Master of Science by Coursework in Cognitive and Evolutionary Anthropology

  • 1. Candidates must follow a course of instruction in Cognitive and Evolutionary Anthropology, including training in research, for at least three terms, and will, when entering for the examination, be required to produce a certificate from their supervisor to this effect.

  • 2. Candidates will be required to present themselves for written and (if requested by the examiners) oral examinations and to submit three copies of a dissertation in a prescribed form on an approved topic as defined in (6) and (7) below.

  • 3. The written examination will consist of four papers, one in each of the subjects listed in the Schedule.

  • 4. For Paper 1, candidates will be required to complete a take-home examination paper (provided by the course convener not later than the Friday of eighth week of Michaelmas Term), which must be submitted by the Thursday of week 0 of Hilary Term anonymously via WebLearn, accompanied by confirmation that it is the candidate's own work.

  • 5. For each of Papers 2, 3 and 4, candidates will be required to sit an examination.

  • 6. Candidates will be required to submit a dissertation of no more than 15,000 words in length, on a topic agreed with their supervisors.
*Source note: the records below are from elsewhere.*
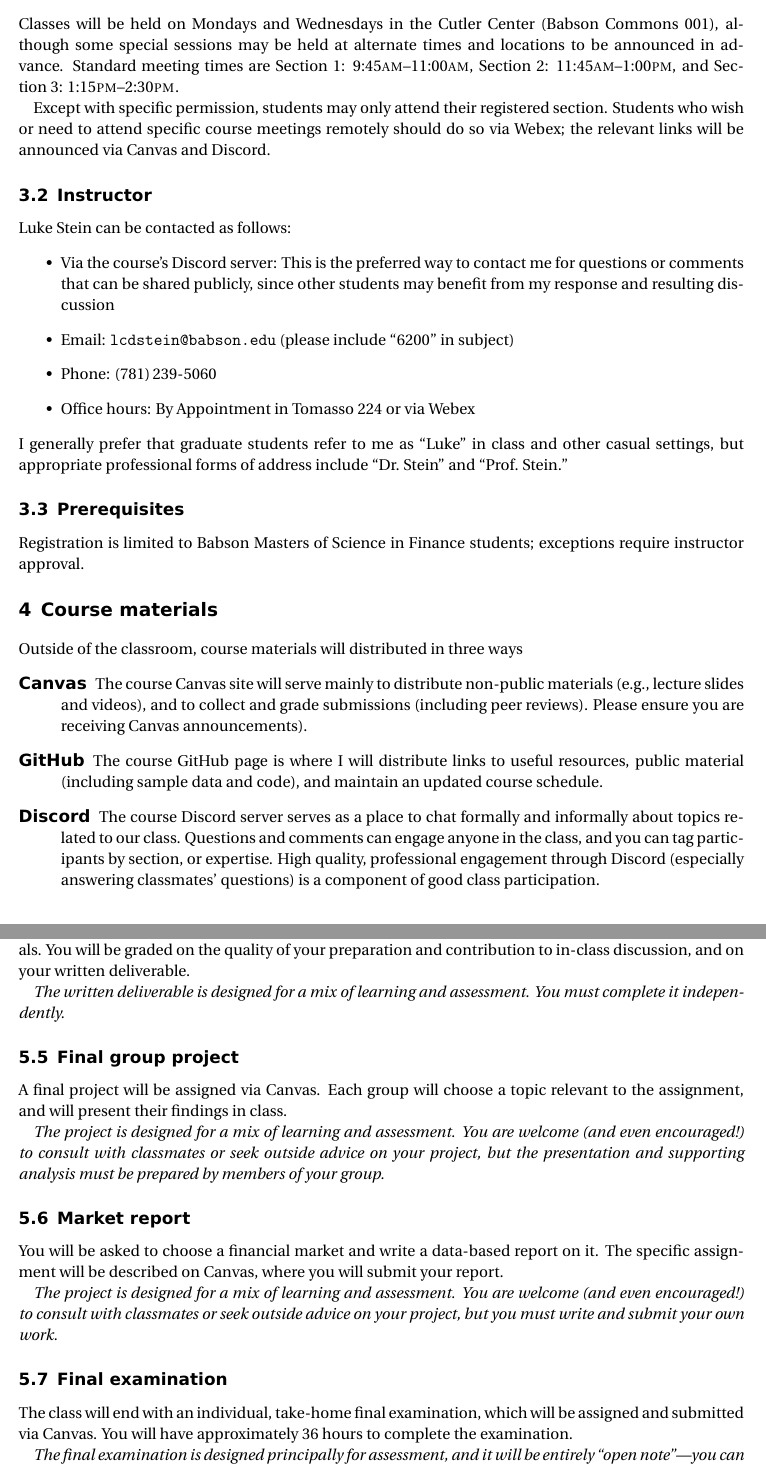
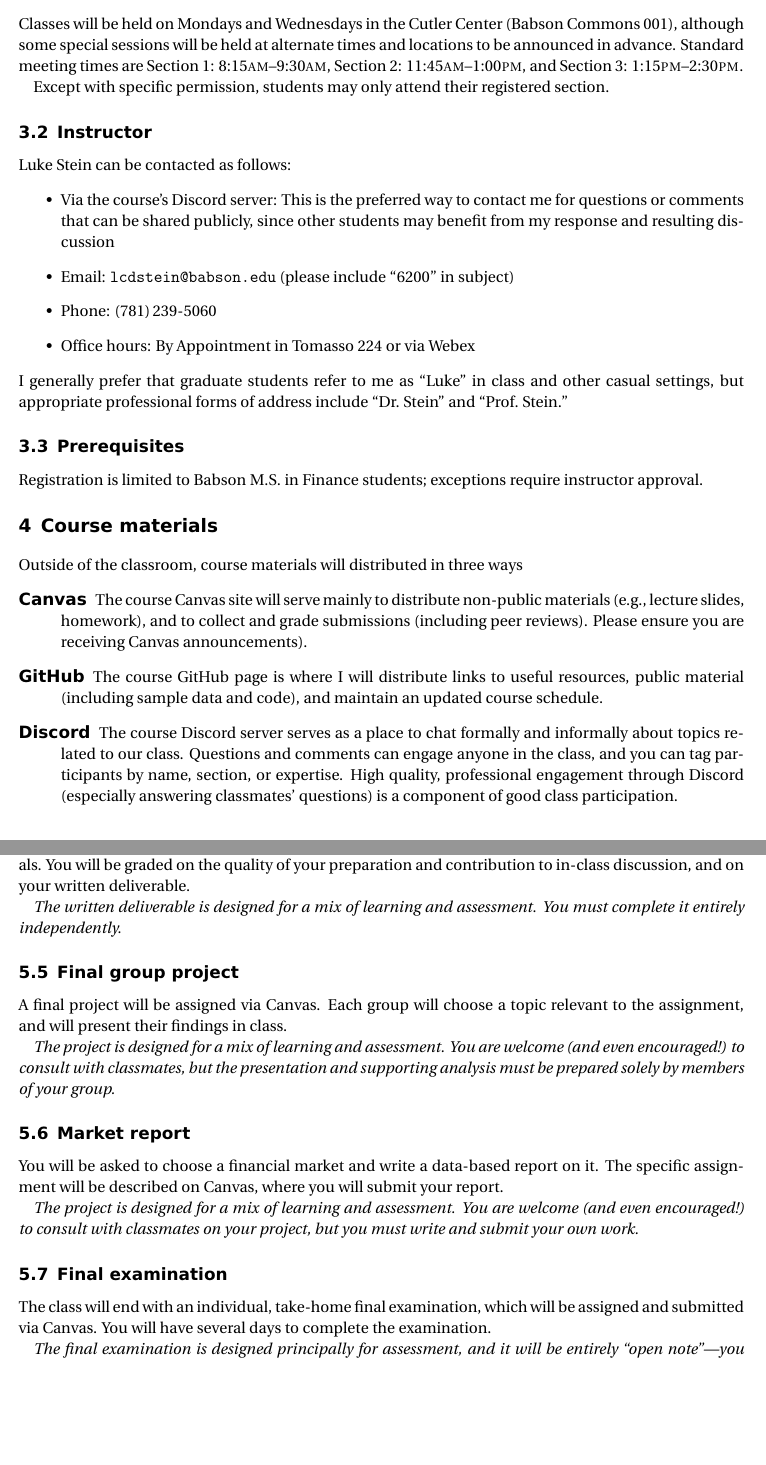
Before and after one commit to lukestein-classes/fdap, a LaTeX document (syllabus/fin6200syllabus.tex): two parts of pages 2 and 5 of 9 before the commit and two parts of pages 2 and 5 of 10 after it, joined at a grey line, cut so that both start at the same text, the shorter picture padded with empty space. Compiled offline with pdfLaTeX; the source files are stored in an older character set and shown here as Unicode.

Commit message:
Initial 2022 syllabus

```diff
--- a/syllabus/fin6200syllabus.tex
+++ b/syllabus/fin6200syllabus.tex
@@ -8,6 +8,7 @@
 \usepackage{geometry}
 \geometry{verbose,tmargin=1in,bmargin=1.3in,lmargin=1in,rmargin=1in}
 \usepackage{babel}
+\usepackage{verbatim}
 \usepackage{booktabs}
 \usepackage{pdfpages}
 \usepackage[unicode=true,pdfusetitle,
@@ -87,16 +88,20 @@ will be topics regarding financial practice and professionalism.
 \subsection{Class time and location}
 
 Classes will be held on Mondays and Wednesdays in the Cutler Center
-(Babson Commons~001), although some special sessions may be held
+(Babson Commons~001), although some special sessions will be held
 at alternate times and locations to be announced in advance. Standard
-meeting times are Section~1: 9:45\textsc{am}\textendash 11:00\textsc{am},
+meeting times are Section~1: 8:15\textsc{am}\textendash 9:30\textsc{am},
 Section~2: 11:45\textsc{am}\textendash 1:00\textsc{pm}, and Section~3:
 1:15\textsc{pm}\textendash 2:30\textsc{pm.}
 
 Except with specific permission, students may only attend their registered
-section. Students who wish or need to attend specific course meetings
-remotely should do so via Webex; the relevant links will be announced
-via Canvas and Discord.
+section. %
+\begin{comment}
+Students who wish or need to attend specific course meetings remotely
+should do so via Webex; the relevant links will be announced via Canvas
+and Discord.
+\end{comment}
+
 
 \subsection{Instructor}
 
@@ -116,17 +121,17 @@ of address include ``Dr.~Stein'' and ``Prof.~Stein.''
 
 \subsection{Prerequisites}
 
-Registration is limited to Babson Masters of Science in Finance students;
-exceptions require instructor approval.
+Registration is limited to Babson M.S.\ in Finance students; exceptions
+require instructor approval.
 
 \section{Course materials}
 
 Outside of the classroom, course materials will distributed in three
 ways
 \begin{description}
-\item [{Canvas}] The course \href{https://babson.instructure.com/courses/3272573}{Canvas site}
+\item [{Canvas}] The course \href{https://babson.instructure.com/courses/3515245}{Canvas site}
 will serve mainly to distribute non-public materials (e.g., lecture
-slides and videos), and to collect and grade submissions (including
+slides, homework), and to collect and grade submissions (including
 peer reviews). Please ensure you are receiving Canvas announcements).
 \item [{GitHub}] The course \href{https://lukestein-classes.github.io/fdap/}{GitHub page}
 is where I will distribute links to useful resources, public material
@@ -135,10 +140,10 @@ and \href{https://lukestein-classes.github.io/fdap/templates/}{code}),
 and maintain an \href{https://lukestein-classes.github.io/fdap/schedule}{updated course schedule}.
 \item [{Discord}] The course Discord server serves as a place to chat formally
 and informally about topics related to our class. Questions and comments
-can engage anyone in the class, and you can tag participants by section,
-or expertise. High quality, professional engagement through Discord
-(especially answering classmates' questions) is a component of good
-class participation.
+can engage anyone in the class, and you can tag participants by name,
+section, or expertise. High quality, professional engagement through
+Discord (especially answering classmates' questions) is a component
+of good class participation.
 \end{description}
 
 \subsection{Technology}
@@ -265,4 +268,3 @@ assignments in class any time after their due date.
 
 \emph{Homework assignments are designed principally for learning,
 not assessment. You are welcome (and even encouraged!) to consult
-with classmates or seek outside advice on homework, but you must write
@@ -287,7 +294,7 @@ You will be graded on the quality of your preparation and contribution
 to in-class discussion, and on your written deliverable.
 
 \emph{The written deliverable is designed for a mix of learning and
-assessment. You must complete it independently.}
+assessment. You must complete it entirely independently.}
 
 \subsection{Final group project}
 
@@ -296,9 +303,9 @@ a topic relevant to the assignment, and will present their findings
 in class.
 
 \emph{The project is designed for a mix of learning and assessment.
-You are welcome (and even encouraged!) to consult with classmates
-or seek outside advice on your project, but the presentation and supporting
-analysis must be prepared by members of your group.}
+You are welcome (and even encouraged!) to consult with classmates,
+but the presentation and supporting analysis must be prepared solely
+by members of your group.}
 
 \subsection{Market report}
 
@@ -308,21 +315,20 @@ where you will submit your report.
 
 \emph{The project is designed for a mix of learning and assessment.
 You are welcome (and even encouraged!) to consult with classmates
-or seek outside advice on your project, but you must write and submit
-your own work.}
+on your project, but you must write and submit your own work.}
 
 \subsection{Final examination}
 
 The class will end with an individual, take-home final examination,
-which will be assigned and submitted via Canvas. You will have approximately
-36 hours to complete the examination.
+which will be assigned and submitted via Canvas. You will have several
+days to complete the examination.
 
 \emph{The final examination is designed principally for assessment,
 and it will be entirely ``open note''\textemdash you can use any
-pre-existing resources\textemdash but you must complete it independently.
-You should not seek assistance from anyone (whether in the class or
-not), including posting questions on course-related topics or soliciting
-feedback on your work.}
+pre-existing resources\textemdash but you must complete it entirely
+independently. You should not seek assistance from anyone (whether
+in the class or not), including posting questions on course-related
+topics or soliciting feedback on your work.}
 
 \section{Course policies}
 
```
Also changed, not shown: syllabus/fin6200schedule.pdf, syllabus/fin6200syllabus.pdf, syllabus/fin6200syllabus.tex (45 more changed lines), 1 other file.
The proposed title of the dissertation, together with a paragraph describing its scope and the supervisor’s written endorsement, must be submitted to the Chair of Examiners by Tuesday of the fifth week of Trinity Term. The dissertation must be submitted via WebLearn not later than noon on the last Wednesday in August in the year in which the examination is taken. The dissertation must be anonymous, accompanied by confirmation that it is the candidate’s own work, and submitted in Word format. The dissertation shall be provided with an abstract of up to 250 words, to be placed immediately after the title page. The word count shall be stated on the title page of the thesis.

  • 7. The four papers will be taken to constitute Part I of the degree and the dissertation to constitute Part II. At the close of the written examinations, the examiners will issue a list of those who have satisfied them in Part I.

  • 8. The oral examination, if held, may be on any or all of the candidate’s assessed essays, and/or the dissertation.

  • 9. The examiners may award a distinction for excellence in the whole examination.

  • 10. In order to pass the degree, a student must pass all its assessed components. Where one or more components are failed, the student will be given the opportunity to re-sit or re-submit them once, as the case may be. Any subsequent award of the degree on successful completion of all the assessed components may be delayed by up to three terms, i.e. until the Examination Board next meets.

Schedule

  • Paper 1. Quantitative Methods in the Human Sciences

    • (a) Hypothesis testing

    • (b) Statistical analysis

    • (c) Research design

  • Paper 2. Principles of Evolution and Behaviour

    • (a) Primate and hominin phylogeny and evolution

    • (b) Primate and hominin physiology

    • (c) Primate and human diet and substance

    • (d) Reconstructing past behaviour from primatology and archaeology

  • Paper 3. Evolution and Human Behaviour

    • (a) Hominid evolutionary history

    • (b) Human evolutionary psychology

    • (c) Kinship and inheritance

    • (d) Cultural evolutionary processes

  • Paper 4. Mind and Culture

    • (a) Cognitive and evolutionary explanations in anthropology

    • (b) Pan-human cognition: developmental and evolutionary perspectives

    • (c) Cognitive origins of culture

    • (d) Communication and transmission of culture.